_Task description_. Each line with the word "Array" must appear in the answer, copied from the records.

_Source material_.
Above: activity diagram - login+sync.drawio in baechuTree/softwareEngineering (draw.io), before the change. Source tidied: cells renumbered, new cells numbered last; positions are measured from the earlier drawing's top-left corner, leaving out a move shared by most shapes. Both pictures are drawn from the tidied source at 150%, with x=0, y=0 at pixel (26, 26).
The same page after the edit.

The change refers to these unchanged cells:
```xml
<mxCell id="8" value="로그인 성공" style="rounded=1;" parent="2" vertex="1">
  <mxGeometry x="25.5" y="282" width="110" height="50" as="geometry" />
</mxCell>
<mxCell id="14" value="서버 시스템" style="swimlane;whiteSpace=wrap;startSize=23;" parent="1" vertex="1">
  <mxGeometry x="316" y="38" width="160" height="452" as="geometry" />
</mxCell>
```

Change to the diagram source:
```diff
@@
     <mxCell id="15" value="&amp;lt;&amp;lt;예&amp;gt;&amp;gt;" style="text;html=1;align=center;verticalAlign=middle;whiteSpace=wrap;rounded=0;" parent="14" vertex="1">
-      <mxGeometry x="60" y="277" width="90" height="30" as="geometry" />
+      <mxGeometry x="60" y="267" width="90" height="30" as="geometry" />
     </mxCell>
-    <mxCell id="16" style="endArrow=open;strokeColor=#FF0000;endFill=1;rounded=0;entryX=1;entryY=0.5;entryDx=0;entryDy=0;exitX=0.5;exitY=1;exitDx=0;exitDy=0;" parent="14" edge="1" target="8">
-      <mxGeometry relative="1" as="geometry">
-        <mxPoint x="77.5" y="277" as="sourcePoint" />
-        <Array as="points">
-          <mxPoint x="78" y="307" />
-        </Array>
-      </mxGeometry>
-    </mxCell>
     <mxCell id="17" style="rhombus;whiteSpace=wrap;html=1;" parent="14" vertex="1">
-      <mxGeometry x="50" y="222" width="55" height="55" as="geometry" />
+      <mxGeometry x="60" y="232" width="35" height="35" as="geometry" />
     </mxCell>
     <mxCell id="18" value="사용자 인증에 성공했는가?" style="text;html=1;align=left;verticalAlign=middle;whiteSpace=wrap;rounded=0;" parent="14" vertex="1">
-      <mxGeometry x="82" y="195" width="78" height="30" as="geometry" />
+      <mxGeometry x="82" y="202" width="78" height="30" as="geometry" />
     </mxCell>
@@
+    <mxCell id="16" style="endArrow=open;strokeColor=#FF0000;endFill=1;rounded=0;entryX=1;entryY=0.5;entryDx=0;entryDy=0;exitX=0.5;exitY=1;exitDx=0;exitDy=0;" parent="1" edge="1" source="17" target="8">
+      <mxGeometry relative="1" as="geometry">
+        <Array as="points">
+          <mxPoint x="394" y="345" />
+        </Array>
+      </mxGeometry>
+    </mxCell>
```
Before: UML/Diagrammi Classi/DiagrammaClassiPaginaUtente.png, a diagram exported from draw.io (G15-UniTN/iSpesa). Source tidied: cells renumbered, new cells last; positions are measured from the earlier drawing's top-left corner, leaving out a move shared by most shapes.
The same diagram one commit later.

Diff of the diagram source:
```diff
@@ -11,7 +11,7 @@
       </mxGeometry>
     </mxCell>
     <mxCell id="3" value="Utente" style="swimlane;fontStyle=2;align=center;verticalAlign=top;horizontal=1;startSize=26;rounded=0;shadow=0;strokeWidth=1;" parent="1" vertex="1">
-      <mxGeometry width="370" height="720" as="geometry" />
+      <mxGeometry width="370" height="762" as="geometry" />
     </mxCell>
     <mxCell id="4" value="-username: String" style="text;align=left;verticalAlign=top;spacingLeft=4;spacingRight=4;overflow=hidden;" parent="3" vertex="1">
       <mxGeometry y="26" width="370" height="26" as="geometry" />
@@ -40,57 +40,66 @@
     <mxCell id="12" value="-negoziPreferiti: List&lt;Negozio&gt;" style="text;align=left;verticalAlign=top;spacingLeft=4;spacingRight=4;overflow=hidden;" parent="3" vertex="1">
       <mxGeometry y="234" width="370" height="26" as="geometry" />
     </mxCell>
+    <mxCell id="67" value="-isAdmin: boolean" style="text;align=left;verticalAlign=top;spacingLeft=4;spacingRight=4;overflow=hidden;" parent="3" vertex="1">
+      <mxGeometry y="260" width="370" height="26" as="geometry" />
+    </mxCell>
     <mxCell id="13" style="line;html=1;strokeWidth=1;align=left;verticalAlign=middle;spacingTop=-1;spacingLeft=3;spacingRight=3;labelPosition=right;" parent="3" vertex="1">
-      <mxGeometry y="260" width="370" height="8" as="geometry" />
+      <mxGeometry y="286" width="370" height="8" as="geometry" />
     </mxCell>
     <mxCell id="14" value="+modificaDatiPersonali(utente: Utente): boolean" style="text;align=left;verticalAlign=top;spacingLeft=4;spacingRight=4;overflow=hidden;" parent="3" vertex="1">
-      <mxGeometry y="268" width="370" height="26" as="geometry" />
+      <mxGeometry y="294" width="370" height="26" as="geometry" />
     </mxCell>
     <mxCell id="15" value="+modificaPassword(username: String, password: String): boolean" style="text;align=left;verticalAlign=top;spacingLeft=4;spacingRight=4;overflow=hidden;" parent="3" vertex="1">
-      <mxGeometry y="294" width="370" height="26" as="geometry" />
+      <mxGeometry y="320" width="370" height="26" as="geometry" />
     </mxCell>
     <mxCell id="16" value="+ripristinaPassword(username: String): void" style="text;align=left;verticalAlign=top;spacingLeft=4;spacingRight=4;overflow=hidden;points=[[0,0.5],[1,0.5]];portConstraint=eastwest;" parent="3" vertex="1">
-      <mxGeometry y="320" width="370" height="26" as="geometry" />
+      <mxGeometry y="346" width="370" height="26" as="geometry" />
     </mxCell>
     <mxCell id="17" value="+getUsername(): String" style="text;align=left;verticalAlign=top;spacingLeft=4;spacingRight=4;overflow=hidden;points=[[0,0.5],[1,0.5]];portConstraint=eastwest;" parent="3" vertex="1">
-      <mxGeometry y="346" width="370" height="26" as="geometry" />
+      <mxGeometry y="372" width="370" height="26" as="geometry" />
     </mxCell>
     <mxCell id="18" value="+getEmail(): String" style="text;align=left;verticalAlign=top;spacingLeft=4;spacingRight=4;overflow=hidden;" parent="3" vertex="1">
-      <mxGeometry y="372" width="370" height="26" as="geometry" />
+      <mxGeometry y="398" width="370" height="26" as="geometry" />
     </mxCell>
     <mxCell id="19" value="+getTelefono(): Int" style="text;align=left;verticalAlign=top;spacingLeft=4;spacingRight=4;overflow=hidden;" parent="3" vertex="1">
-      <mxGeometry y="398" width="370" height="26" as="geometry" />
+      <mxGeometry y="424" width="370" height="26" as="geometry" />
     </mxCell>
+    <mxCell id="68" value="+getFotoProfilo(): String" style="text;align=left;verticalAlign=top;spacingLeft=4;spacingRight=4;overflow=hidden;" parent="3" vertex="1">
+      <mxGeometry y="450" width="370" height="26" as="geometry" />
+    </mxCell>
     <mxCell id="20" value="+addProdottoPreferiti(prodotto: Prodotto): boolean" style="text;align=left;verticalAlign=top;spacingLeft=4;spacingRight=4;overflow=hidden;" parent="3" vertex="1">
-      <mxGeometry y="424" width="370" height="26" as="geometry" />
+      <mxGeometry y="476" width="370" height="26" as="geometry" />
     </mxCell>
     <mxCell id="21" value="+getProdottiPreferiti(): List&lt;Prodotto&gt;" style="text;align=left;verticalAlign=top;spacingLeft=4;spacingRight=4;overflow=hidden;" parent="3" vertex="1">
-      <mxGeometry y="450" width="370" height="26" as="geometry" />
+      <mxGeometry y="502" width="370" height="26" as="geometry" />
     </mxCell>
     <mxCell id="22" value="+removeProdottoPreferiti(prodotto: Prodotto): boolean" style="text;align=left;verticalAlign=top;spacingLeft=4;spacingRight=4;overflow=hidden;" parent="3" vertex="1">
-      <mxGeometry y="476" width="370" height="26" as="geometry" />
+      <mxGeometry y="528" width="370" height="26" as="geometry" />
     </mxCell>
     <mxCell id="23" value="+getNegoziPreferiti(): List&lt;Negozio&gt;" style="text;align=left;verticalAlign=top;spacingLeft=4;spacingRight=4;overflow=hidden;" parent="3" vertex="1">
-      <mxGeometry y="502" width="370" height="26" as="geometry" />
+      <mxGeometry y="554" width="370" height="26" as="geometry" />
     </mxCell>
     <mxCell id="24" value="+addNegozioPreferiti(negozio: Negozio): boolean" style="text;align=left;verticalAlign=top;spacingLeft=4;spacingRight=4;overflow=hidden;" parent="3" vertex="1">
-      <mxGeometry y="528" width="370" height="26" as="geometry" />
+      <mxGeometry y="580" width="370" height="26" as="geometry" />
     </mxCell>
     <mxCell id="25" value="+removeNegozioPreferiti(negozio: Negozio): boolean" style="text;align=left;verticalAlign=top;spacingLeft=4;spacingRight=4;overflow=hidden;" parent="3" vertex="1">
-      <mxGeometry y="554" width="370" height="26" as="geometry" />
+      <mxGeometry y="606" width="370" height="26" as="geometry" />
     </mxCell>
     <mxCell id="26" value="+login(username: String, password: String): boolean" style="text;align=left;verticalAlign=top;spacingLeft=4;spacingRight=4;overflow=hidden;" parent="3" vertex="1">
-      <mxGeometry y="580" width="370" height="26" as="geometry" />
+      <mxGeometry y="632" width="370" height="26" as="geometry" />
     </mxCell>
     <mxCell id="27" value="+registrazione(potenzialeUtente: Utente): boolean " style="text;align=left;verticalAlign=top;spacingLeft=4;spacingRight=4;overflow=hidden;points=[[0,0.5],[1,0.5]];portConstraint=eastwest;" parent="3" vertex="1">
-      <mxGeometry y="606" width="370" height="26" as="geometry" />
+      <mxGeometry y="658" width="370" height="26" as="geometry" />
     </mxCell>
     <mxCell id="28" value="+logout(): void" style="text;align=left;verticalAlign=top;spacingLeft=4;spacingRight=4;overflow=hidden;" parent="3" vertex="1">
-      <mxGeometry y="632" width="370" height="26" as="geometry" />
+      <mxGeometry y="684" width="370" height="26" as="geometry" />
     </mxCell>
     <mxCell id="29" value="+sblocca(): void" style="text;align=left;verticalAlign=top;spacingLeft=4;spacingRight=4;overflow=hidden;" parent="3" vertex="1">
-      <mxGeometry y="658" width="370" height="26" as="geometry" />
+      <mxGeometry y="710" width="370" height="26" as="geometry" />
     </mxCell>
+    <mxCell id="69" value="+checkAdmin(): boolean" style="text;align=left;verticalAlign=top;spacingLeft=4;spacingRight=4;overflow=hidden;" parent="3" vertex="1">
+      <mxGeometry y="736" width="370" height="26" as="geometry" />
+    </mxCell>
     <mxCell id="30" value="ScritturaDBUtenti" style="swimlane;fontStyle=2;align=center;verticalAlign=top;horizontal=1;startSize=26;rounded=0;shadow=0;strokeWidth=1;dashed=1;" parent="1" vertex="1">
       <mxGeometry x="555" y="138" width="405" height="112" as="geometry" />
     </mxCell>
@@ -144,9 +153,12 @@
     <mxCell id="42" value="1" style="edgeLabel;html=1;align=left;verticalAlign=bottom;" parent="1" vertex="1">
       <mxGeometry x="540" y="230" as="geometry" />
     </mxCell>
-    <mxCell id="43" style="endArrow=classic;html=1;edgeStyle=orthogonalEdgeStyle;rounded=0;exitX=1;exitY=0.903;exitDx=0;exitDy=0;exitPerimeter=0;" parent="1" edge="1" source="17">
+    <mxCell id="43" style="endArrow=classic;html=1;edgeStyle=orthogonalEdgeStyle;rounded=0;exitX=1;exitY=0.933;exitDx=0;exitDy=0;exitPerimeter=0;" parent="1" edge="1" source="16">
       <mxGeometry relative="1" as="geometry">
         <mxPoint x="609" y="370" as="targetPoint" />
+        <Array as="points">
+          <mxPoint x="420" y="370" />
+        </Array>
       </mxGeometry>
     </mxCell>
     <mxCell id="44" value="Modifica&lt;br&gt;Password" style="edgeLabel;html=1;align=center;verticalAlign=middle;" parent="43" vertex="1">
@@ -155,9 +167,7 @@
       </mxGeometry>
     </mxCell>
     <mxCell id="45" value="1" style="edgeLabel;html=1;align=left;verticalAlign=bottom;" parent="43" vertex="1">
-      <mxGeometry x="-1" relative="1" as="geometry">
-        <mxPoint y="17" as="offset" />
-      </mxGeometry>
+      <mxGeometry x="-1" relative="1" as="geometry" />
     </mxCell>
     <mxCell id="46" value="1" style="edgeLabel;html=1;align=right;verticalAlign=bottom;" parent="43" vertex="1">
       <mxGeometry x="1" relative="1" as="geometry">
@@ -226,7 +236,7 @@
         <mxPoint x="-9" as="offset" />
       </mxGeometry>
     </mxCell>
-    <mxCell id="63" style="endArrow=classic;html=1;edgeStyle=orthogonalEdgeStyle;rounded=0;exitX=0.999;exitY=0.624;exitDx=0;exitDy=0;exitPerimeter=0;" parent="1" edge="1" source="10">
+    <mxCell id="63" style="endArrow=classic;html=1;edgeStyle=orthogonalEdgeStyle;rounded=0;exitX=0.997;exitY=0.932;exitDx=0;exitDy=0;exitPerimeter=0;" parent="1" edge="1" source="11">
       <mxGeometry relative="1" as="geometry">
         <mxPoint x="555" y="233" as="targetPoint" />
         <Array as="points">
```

_Output of the exercise_.
-        <Array as="points">
-        </Array>
+        <Array as="points">
+        </Array>
+        <Array as="points">
+        </Array>
         <Array as="points">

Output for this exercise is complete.